▸ **Exercise description**
Look through the data below and show every line that includes "styles".

::: Exercise data :::

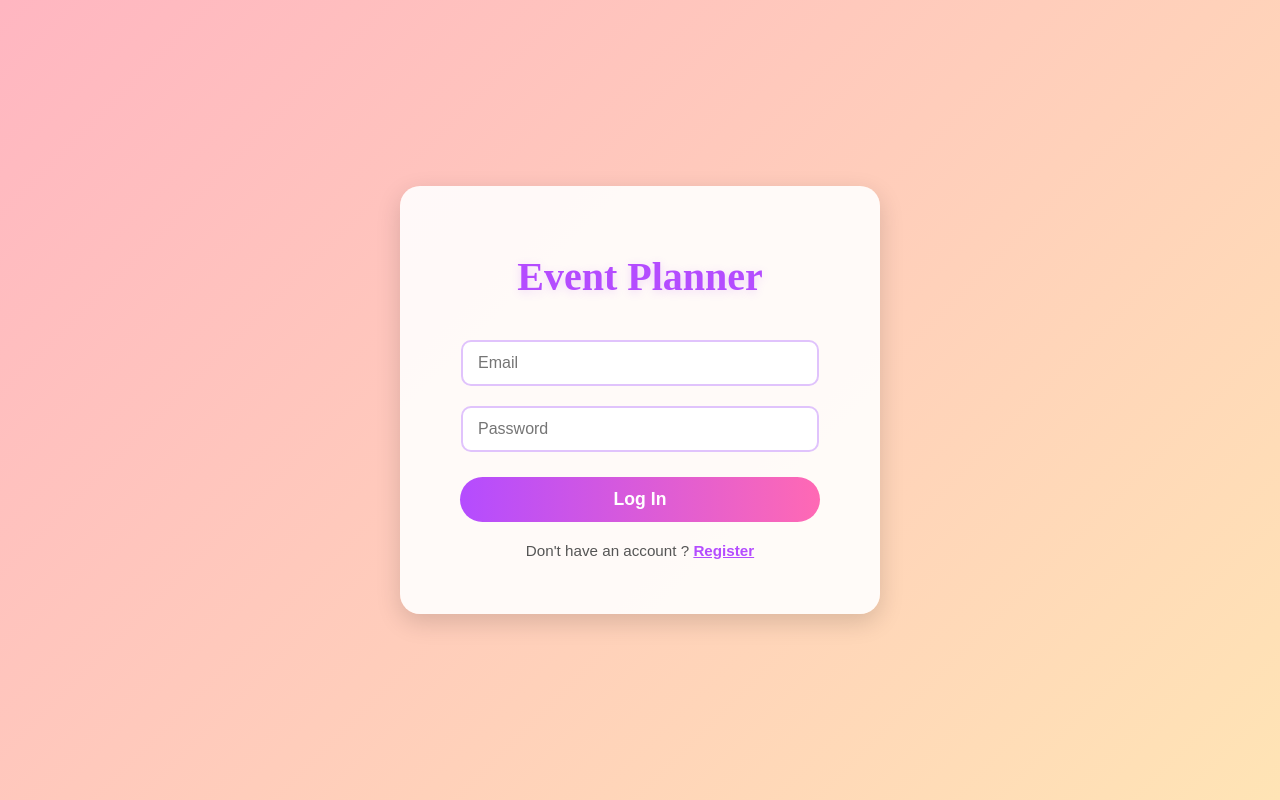
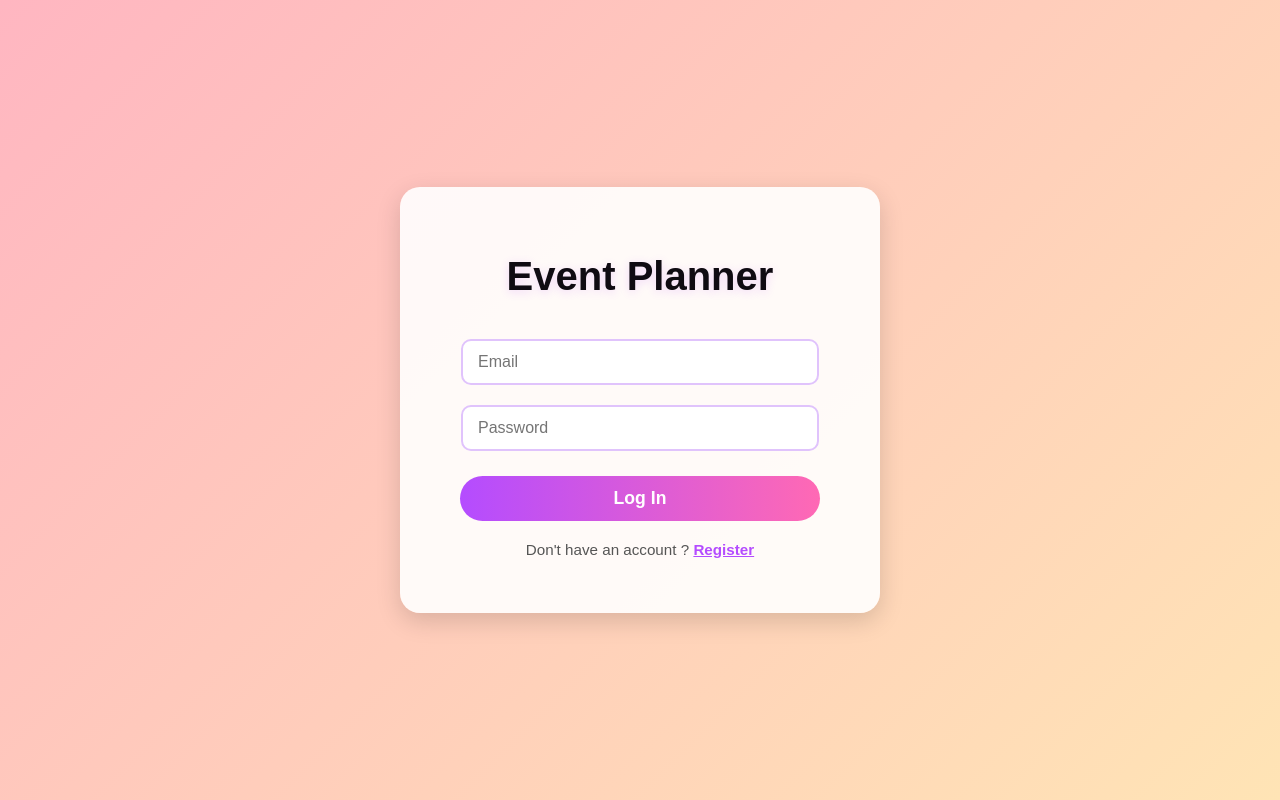
Before and after one commit to denysa2004/EventPlanner, a React (Create React App) app in the folder my-react-app/: page / in a window 1280 px wide. Built offline with nearby package versions, Linux system fonts and the light colour scheme.

Commit message:
font-family for log in page changed

```diff
--- a/my-react-app/src/pages/Register.jsx
+++ b/my-react-app/src/pages/Register.jsx
@@ -30,7 +30,7 @@ function Register() {
         <button>Register</button>
 
         <p>
-          Already have an account? <a href="/login">Log in</a>
+          Already have an account? <a href="/">Log in</a>
         </p>
       </div>
     </div>
--- a/my-react-app/src/styles/Login.css
+++ b/my-react-app/src/styles/Login.css
@@ -32,9 +32,8 @@ body {
 
 
 .login-title {
-  font-family: "Great Vibes", cursive;
   font-size: 2.5rem;
-  color: #b44cff;
+  color: #0f0b12;
   margin-bottom: 30px;
   text-shadow: 0 2px 10px rgba(180, 76, 255, 0.2);
 }
--- a/my-react-app/src/styles/Register.css
+++ b/my-react-app/src/styles/Register.css
@@ -26,10 +26,9 @@ body {
   width: 360px;
 }
 
-.login-title {
-  font-family: "Great Vibes", cursive;
+.register-title {
   font-size: 2.5rem;
-  color: #b44cff;
+  color: #0f0b12;
   margin-bottom: 30px;
   text-shadow: 0 2px 10px rgba(180, 76, 255, 0.2);
 }
```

:::

▸ **Task output**
--- a/my-react-app/src/styles/Login.css
+++ b/my-react-app/src/styles/Login.css
--- a/my-react-app/src/styles/Register.css
+++ b/my-react-app/src/styles/Register.css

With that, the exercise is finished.